Digital cameras use photosensitive electronics, either charge-coupled device (CCD) or CMOS (CMOS) image sensors, consisting of a large number of single sensor elements, each of which records a measured intensity level. In most digital cameras, the sensor array is covered with a patterned color filter mosaic having red, green, and blue regions in the Bayer filter arrangement so that each sensor element can record the intensity of a single primary color of light. The camera interpolates the color information of neighboring sensor elements, through a process called demosaicing, to create the final image. These sensor elements are often called "pixels", even though they only record 1 channel (only red or green or blue) of the final color image. Thus, two of the three color channels for each sensor must be interpolated and a so-called N-megapixel camera that produces an N-megapixel image provides only one-third of the information that an image of the same size could get from a scanner.
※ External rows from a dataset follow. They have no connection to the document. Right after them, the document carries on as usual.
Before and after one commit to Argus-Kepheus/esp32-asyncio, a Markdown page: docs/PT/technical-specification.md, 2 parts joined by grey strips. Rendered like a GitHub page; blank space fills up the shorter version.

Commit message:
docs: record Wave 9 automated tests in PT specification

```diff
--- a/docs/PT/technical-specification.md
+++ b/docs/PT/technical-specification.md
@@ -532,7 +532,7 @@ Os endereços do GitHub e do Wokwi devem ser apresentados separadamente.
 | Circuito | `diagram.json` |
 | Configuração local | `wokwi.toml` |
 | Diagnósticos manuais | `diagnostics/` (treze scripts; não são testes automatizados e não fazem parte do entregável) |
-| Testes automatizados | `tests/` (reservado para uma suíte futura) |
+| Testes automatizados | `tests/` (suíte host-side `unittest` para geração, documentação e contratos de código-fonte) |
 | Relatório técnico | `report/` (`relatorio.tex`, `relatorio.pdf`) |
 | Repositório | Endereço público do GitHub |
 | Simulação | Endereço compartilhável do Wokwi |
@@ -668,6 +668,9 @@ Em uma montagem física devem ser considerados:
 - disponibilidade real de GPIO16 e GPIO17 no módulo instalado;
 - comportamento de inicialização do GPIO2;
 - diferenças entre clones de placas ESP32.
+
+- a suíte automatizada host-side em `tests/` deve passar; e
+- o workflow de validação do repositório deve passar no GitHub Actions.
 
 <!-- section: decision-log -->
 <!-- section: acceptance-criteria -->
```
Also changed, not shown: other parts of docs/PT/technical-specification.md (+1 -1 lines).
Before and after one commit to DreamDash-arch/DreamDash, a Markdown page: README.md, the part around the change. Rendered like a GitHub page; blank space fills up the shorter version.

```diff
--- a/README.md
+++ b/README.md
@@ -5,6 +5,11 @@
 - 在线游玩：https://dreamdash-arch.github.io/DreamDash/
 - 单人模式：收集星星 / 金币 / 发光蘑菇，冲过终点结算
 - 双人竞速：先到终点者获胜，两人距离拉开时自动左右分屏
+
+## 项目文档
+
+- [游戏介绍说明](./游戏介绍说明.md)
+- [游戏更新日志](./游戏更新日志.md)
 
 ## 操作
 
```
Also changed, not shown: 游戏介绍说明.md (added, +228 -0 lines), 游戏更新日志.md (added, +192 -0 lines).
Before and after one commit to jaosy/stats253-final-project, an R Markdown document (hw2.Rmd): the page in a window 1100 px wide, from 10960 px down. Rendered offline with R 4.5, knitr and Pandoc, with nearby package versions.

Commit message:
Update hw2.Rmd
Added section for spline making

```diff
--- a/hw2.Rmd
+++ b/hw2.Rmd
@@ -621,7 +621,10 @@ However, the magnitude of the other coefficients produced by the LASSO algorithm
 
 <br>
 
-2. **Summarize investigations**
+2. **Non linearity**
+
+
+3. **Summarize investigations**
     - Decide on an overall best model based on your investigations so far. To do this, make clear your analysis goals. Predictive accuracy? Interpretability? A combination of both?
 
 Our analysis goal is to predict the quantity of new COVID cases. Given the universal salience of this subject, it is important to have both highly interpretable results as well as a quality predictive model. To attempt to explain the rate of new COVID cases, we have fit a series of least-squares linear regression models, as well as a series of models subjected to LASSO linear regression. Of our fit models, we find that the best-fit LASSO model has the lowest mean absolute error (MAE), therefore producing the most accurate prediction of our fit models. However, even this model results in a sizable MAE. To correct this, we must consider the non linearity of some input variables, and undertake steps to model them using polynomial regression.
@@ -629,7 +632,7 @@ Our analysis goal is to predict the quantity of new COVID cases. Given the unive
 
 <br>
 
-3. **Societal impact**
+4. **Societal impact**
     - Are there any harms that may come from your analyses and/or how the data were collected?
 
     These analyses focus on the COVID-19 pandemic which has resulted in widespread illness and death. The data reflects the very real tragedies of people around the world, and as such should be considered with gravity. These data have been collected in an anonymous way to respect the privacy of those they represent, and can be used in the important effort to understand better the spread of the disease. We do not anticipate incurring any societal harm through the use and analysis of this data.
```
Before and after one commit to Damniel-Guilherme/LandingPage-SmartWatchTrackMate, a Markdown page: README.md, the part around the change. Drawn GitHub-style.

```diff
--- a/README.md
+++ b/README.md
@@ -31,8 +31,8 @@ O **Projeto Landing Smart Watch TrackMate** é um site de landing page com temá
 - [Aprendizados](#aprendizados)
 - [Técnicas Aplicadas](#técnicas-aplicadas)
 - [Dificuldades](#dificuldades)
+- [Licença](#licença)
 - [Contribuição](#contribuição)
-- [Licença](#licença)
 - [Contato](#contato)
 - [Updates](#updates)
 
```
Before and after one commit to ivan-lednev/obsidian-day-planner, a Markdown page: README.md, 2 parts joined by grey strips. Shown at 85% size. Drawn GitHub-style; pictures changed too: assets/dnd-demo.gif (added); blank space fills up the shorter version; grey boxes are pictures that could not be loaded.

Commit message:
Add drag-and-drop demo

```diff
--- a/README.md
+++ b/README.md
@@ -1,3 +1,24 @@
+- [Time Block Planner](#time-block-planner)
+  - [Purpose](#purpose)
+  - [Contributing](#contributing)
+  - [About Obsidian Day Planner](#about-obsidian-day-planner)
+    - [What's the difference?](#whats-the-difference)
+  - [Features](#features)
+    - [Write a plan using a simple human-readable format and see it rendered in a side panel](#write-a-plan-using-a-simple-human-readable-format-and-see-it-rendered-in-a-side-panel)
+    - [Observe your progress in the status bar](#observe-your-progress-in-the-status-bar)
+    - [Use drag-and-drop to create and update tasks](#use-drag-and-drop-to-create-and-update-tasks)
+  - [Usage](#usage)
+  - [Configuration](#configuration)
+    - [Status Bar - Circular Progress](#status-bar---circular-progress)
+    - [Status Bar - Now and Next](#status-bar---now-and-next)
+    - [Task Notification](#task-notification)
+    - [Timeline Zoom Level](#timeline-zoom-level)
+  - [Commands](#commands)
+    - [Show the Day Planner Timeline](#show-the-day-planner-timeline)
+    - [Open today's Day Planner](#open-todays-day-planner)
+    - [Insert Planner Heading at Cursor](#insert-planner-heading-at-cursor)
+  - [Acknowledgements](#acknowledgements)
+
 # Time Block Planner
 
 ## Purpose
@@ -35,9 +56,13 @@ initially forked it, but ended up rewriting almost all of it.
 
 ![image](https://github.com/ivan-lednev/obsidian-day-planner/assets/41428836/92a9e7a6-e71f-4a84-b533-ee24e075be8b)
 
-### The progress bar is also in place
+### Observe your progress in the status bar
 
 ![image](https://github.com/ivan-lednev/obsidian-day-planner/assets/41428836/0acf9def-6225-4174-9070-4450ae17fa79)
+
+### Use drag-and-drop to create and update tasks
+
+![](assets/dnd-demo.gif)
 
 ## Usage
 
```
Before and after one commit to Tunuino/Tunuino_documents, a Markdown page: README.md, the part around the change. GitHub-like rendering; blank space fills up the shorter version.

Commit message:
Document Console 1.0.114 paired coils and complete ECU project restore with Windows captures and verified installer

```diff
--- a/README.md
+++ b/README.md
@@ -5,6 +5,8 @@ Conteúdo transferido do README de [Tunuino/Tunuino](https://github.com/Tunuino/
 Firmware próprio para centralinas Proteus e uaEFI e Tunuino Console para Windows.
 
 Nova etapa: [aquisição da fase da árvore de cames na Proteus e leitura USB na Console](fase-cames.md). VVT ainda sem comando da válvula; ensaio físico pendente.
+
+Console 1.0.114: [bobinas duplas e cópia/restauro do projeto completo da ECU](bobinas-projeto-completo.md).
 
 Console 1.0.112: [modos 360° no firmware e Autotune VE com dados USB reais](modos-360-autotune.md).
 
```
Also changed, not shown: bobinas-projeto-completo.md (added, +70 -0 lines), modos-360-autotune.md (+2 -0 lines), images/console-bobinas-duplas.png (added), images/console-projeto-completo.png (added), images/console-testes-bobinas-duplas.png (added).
Thus, certain color contrasts may look fuzzier than others, depending on the allocation of the primary colors (green has twice as many elements as red or blue in the Bayer arrangement).
DxO Labs invented the Perceptual MegaPixel (P-MPix) to measure the sharpness that a camera produces when paired to a particular lens – as opposed to the MP a manufacturer states for a camera product, which is based only on the camera's sensor. The new P-MPix claims to be a more accurate and relevant value for photographers to consider when weighing up camera sharpness. As of mid-2013, the Sigma 35 mm f/1.4 DG HSM lens mounted on a Nikon D800 has the highest measured P-MPix. However, with a value of 23 MP, it still wipes off more than one-third of the D800's 36.3 MP sensor. In August 2019, Xiaomi released Redmi Note 8 Pro as the world's first smartphone with 64 MP camera. On December 12, 2019 Samsung released Samsung A71 with also a 64 MP camera. In late 2019, Xiaomi announced the first camera phone with 108MP 1/1.33-inch across sensor. The sensor is larger than most of bridge camera with 1/2.3-inch across sensor.
One new method to add megapixels has been introduced in a Micro Four Thirds System camera, which only uses a 16 MP sensor but can produce a 64 MP RAW (40 MP JPEG) image by making two exposures, shifting the sensor by a half pixel between them. Using a tripod to take level multi-shots within an instance, the multiple 16 MP images are then generated into a unified 64 MP image.